Just because you do not see the mother around a nest of babies do not assume the mother has abandoned them. Mother rabbits only come to the nest once a day, under the cover of darkness to care for her young.

To determine the activity of the mother rabbit, place string near the nest site, in the form of an “X.”

If the mother has returned, the string will be disturbed slightly on her return visit.

Also, if the young rabbit is the size of a tennis ball with eyes open and ears erect, it is independent of its mother.


If you see a “baby” squirrel on the ground by itself, it may mean it has fallen out of the nest, or perhaps the squirrel is venturing out to explore the world around it.

Give the mother squirrel at least a few hours to find the youngster and coax it back up the tree. Young squirrels have a difficult time maintaining a constant body temperature so on a cold fall day, it is better to rescue the young squirrel rather than allow it to be exposed to the elements.

Carbon County Environmental Education Center can be contacted by calling 570-645-8597 for wildlife emergency questions. To find a rehabilitator: http://pawr.com

To find the answers to most questions and what to do if you should find what you believe is an orphaned animal: http://rescuingwildlife.com/

Jeannie Carl is a naturalist at the Carbon County Environmental Education Center in Summit Hill. For information on the center, visit www.carboneec.org.

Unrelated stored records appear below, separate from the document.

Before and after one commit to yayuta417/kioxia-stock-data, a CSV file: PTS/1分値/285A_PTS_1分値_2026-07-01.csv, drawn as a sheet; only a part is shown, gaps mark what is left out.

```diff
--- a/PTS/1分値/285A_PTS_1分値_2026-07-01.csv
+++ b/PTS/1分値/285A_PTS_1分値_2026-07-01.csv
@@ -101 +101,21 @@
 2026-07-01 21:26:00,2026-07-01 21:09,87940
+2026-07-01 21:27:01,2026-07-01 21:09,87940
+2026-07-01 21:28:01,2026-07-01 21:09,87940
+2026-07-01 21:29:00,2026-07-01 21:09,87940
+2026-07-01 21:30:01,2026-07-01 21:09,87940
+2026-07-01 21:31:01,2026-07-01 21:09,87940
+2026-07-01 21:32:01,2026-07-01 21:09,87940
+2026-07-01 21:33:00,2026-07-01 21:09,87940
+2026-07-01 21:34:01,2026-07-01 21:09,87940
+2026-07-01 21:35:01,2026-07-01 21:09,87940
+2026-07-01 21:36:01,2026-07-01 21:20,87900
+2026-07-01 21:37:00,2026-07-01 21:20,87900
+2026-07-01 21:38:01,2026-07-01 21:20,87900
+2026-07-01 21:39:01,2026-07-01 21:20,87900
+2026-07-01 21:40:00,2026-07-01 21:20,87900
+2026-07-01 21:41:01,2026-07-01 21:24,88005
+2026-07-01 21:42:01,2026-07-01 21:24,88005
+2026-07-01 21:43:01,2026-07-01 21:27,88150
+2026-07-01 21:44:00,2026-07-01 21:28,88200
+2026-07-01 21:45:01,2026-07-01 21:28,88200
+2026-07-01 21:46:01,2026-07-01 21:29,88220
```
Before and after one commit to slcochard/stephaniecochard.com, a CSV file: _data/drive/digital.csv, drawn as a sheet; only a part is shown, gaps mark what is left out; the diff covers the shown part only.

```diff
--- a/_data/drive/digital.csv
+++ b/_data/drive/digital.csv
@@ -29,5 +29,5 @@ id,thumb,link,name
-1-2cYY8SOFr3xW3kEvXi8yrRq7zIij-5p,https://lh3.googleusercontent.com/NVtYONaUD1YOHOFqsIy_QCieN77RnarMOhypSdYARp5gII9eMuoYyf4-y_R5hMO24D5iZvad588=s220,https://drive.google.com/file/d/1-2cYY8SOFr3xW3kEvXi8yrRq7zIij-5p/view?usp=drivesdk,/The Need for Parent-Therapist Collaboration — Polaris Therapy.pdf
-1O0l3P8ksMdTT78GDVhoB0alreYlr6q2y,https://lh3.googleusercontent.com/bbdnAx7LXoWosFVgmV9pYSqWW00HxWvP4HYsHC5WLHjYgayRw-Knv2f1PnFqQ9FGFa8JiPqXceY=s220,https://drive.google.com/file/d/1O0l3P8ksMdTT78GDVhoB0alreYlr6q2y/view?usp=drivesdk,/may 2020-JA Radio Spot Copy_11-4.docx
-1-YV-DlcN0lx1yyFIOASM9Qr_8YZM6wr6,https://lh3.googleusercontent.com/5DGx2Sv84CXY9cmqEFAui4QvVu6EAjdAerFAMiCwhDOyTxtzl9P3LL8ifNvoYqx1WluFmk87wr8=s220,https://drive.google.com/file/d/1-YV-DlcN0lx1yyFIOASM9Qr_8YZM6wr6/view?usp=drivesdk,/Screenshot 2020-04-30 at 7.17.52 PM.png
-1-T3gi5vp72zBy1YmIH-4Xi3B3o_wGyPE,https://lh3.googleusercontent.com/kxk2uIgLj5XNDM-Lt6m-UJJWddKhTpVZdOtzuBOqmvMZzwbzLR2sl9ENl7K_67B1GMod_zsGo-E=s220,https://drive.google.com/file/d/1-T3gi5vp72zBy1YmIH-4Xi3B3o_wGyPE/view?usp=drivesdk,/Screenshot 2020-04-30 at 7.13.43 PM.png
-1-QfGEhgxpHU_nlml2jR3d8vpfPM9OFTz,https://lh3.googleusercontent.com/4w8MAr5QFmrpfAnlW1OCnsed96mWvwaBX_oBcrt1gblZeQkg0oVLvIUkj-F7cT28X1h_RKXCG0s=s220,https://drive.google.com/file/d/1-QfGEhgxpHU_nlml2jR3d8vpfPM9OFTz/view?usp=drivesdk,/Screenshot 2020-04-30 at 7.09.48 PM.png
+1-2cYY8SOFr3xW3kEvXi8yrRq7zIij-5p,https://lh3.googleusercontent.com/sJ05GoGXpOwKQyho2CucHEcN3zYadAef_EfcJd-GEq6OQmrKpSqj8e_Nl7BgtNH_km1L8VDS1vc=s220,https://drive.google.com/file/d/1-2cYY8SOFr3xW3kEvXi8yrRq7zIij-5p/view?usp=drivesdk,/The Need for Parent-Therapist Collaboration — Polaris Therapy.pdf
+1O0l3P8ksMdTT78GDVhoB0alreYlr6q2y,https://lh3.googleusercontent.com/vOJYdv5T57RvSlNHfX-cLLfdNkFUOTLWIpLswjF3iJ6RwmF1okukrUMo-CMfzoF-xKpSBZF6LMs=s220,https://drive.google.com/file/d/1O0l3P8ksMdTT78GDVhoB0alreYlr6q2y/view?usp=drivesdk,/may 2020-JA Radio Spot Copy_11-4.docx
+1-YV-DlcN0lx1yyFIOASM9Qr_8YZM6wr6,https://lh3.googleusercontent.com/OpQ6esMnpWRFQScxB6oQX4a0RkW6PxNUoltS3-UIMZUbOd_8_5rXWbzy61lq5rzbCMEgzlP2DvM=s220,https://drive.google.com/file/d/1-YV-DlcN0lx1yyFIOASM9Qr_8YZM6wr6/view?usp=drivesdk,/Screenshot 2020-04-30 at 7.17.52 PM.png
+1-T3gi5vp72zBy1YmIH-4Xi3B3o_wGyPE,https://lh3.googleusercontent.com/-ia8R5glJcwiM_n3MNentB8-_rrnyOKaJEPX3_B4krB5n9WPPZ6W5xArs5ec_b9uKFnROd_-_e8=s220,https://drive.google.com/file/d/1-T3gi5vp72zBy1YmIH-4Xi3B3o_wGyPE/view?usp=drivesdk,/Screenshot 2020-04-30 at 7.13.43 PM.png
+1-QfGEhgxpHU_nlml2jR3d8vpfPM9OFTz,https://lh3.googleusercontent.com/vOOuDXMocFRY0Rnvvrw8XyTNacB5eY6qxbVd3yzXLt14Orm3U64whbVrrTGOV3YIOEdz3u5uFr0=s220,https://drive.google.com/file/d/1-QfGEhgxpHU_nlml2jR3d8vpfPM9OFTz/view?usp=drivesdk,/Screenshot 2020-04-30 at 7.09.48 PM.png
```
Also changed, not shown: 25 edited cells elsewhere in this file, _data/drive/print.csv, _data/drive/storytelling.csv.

A baby fawn is one of many babies people may encounter this summer. CONTRIBUTED PHOTO